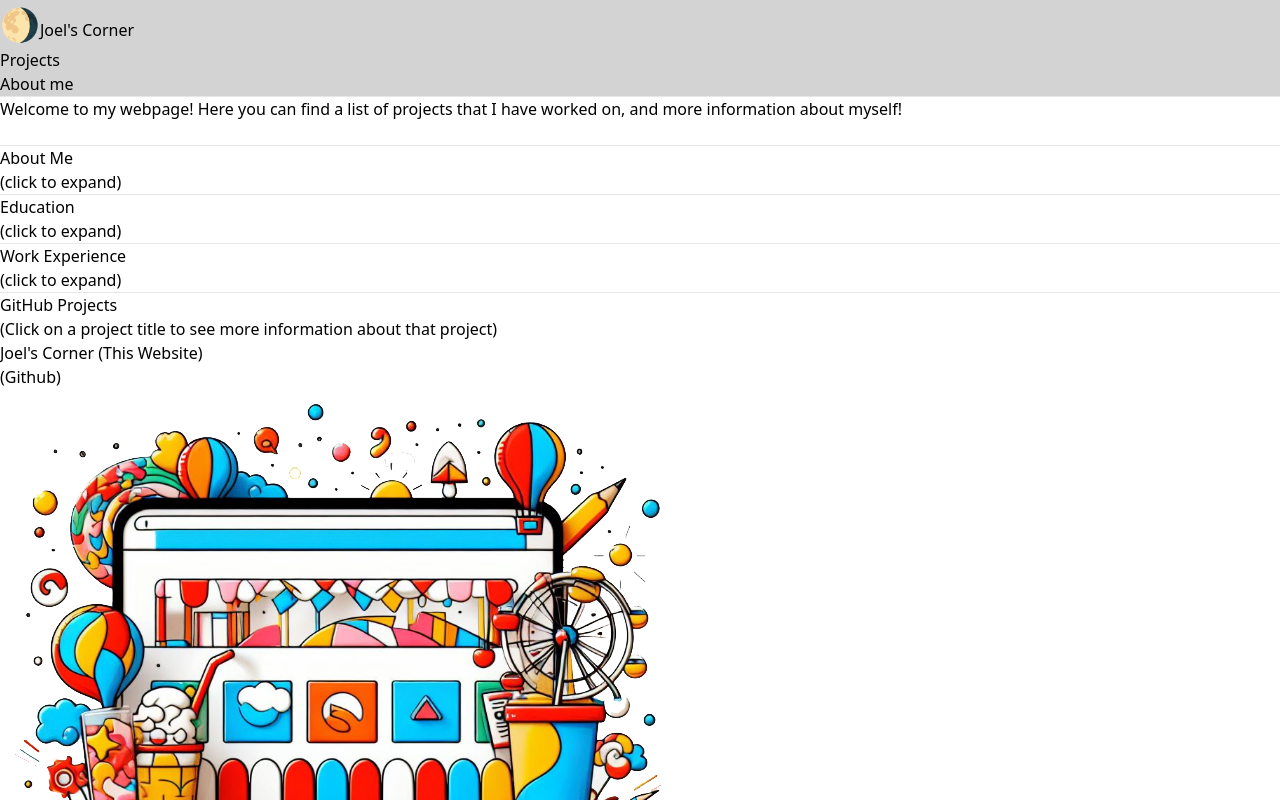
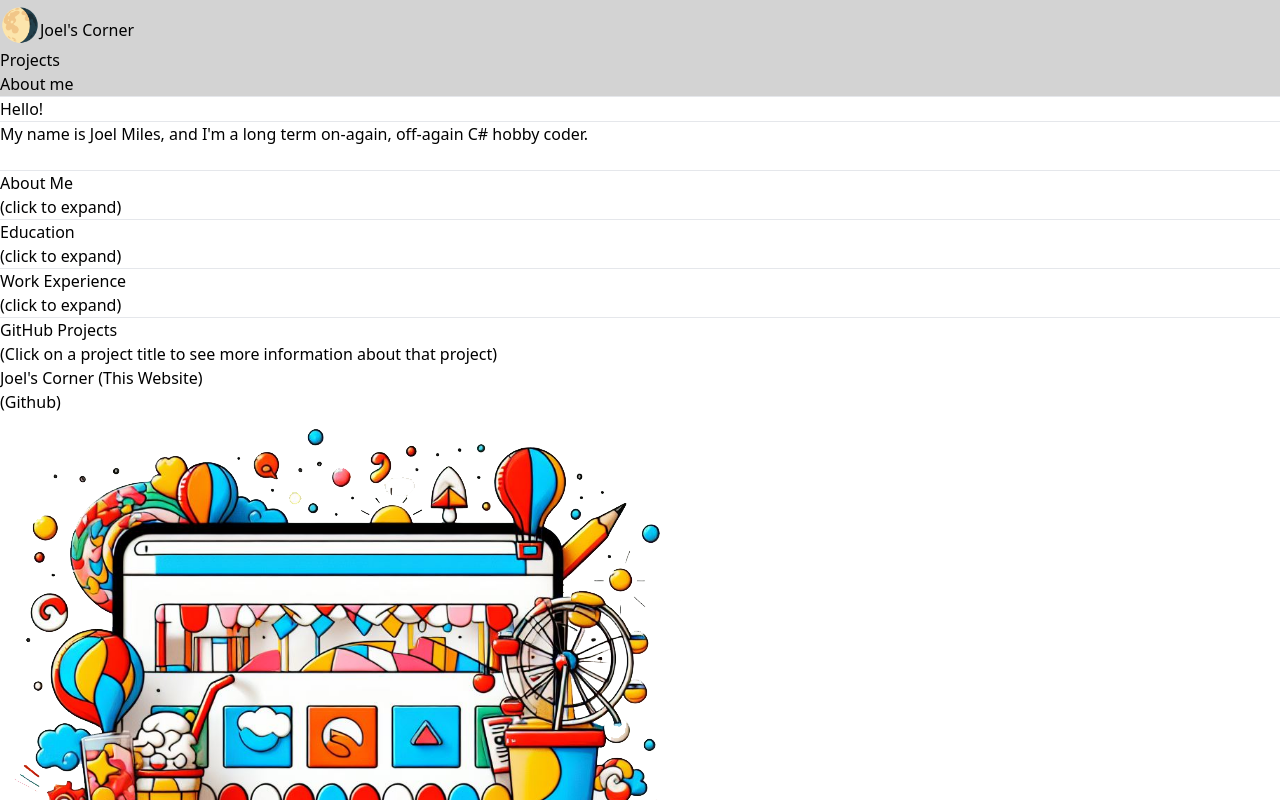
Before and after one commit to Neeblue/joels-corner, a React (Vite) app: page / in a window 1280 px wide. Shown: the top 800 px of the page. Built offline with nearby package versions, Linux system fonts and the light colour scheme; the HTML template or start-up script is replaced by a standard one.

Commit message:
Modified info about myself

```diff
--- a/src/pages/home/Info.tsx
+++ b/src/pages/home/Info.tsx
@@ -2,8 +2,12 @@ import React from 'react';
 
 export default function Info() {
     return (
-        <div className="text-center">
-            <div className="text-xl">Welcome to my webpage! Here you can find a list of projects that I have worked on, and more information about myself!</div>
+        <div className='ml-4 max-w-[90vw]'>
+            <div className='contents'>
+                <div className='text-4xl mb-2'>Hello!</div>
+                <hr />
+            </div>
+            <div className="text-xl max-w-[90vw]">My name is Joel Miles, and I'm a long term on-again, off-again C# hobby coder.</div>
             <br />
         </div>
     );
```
——
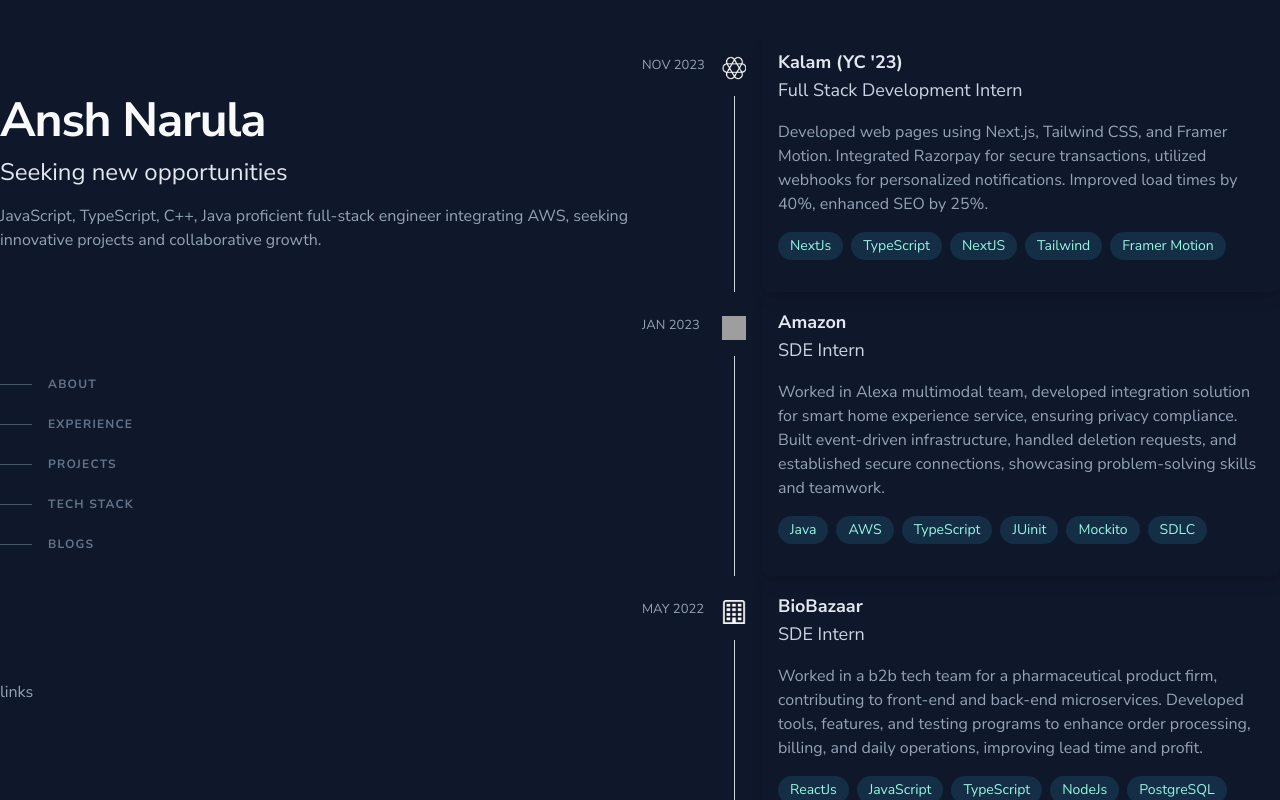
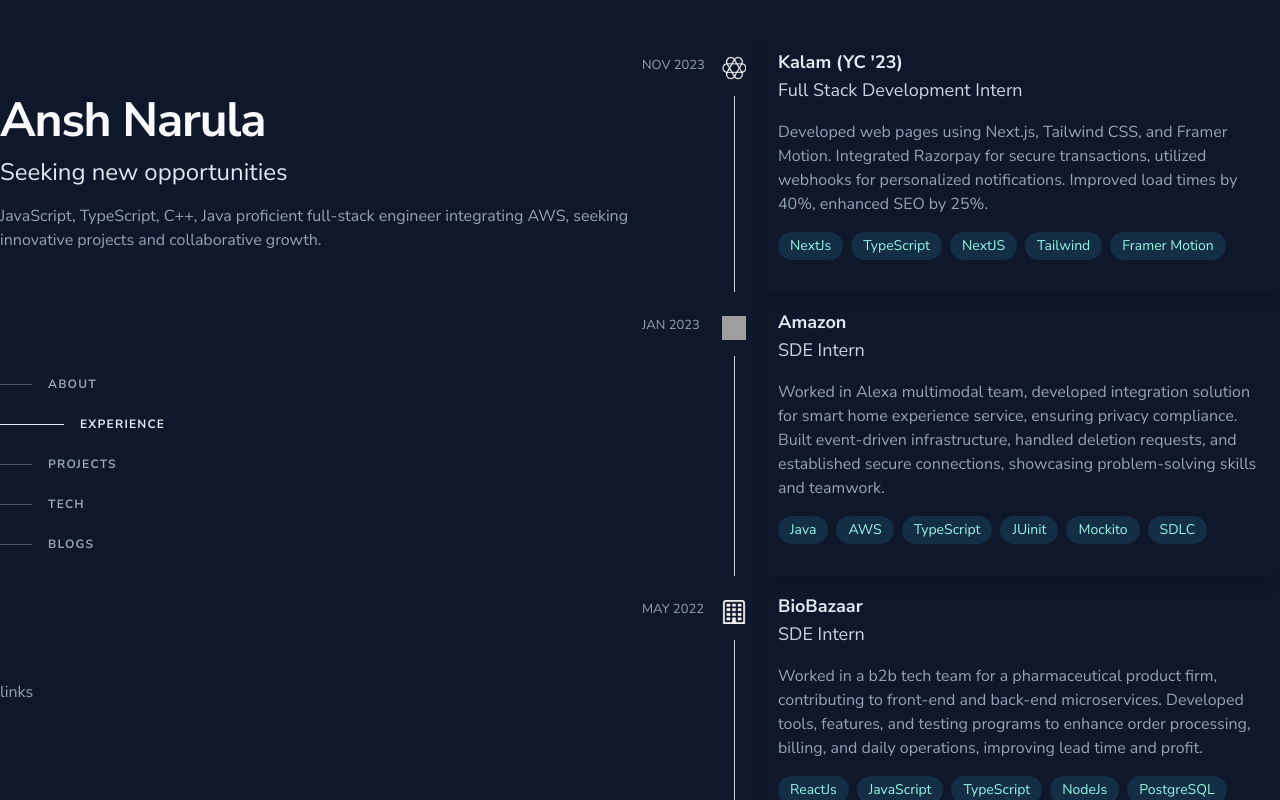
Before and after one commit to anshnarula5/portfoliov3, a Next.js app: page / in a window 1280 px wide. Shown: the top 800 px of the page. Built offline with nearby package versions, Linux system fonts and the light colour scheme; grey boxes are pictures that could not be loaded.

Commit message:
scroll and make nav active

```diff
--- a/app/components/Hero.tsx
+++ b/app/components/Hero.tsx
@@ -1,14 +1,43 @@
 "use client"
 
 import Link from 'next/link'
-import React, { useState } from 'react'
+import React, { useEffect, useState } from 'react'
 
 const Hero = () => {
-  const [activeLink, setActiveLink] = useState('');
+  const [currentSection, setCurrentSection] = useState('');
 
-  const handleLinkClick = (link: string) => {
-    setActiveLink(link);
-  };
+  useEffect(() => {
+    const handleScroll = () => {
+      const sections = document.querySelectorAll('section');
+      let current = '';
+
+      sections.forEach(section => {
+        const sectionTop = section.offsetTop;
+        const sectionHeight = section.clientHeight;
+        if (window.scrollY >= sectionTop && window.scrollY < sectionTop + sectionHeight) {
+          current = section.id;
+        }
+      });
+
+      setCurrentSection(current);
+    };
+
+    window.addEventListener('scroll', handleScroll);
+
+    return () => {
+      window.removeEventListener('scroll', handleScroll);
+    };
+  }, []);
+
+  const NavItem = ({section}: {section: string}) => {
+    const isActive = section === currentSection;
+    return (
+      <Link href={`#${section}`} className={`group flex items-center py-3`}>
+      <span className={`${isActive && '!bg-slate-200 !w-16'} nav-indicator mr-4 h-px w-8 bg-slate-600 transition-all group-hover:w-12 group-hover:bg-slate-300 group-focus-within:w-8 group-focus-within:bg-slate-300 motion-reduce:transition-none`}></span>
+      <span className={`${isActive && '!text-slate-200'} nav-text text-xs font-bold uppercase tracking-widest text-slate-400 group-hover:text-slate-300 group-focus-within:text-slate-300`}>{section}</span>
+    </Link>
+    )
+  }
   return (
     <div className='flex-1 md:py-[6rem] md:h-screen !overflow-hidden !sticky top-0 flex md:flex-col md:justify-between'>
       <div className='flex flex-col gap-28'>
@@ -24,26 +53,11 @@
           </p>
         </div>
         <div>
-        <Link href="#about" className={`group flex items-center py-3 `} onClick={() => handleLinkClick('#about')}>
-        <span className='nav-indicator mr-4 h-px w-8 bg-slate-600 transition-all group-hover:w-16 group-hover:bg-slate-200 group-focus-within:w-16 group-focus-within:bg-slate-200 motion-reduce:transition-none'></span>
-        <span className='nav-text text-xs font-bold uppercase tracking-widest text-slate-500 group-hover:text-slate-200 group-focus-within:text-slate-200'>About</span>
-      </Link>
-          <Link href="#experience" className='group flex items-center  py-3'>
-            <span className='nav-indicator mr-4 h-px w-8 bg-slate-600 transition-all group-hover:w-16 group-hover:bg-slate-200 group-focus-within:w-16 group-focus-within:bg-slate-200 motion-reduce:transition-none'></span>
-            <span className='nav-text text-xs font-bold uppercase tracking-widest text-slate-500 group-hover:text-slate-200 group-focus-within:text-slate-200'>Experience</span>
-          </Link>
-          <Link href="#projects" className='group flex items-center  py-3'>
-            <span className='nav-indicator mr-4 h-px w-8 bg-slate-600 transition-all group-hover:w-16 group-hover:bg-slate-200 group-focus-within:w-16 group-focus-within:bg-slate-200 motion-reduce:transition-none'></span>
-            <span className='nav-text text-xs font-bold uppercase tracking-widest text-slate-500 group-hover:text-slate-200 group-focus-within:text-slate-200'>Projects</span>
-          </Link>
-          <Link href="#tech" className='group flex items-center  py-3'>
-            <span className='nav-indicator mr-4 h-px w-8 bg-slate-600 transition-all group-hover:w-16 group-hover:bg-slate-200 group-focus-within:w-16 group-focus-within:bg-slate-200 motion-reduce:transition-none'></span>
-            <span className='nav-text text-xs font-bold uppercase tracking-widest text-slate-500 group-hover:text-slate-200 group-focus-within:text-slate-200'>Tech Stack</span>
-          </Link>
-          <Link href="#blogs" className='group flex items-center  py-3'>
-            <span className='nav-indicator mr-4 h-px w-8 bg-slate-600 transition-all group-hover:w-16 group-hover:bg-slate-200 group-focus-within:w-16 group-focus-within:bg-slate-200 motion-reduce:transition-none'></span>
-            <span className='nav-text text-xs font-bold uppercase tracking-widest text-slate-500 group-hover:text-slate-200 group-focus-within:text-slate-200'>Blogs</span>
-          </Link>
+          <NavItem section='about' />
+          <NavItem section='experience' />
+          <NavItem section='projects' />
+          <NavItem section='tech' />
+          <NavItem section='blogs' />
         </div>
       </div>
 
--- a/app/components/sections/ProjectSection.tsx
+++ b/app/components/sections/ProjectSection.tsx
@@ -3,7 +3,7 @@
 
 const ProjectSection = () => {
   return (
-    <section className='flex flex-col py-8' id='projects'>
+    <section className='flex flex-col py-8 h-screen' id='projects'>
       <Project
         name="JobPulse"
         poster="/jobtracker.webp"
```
——
Now copy each line of the entries that mentions "flex".

+      <Link href={`#${section}`} className={`group flex items-center py-3`}>
     <div className='flex-1 md:py-[6rem] md:h-screen !overflow-hidden !sticky top-0 flex md:flex-col md:justify-between'>
       <div className='flex flex-col gap-28'>
-        <Link href="#about" className={`group flex items-center py-3 `} onClick={() => handleLinkClick('#about')}>
-          <Link href="#experience" className='group flex items-center  py-3'>
-          <Link href="#projects" className='group flex items-center  py-3'>
-          <Link href="#tech" className='group flex items-center  py-3'>
-          <Link href="#blogs" className='group flex items-center  py-3'>
-    <section className='flex flex-col py-8' id='projects'>
+    <section className='flex flex-col py-8 h-screen' id='projects'>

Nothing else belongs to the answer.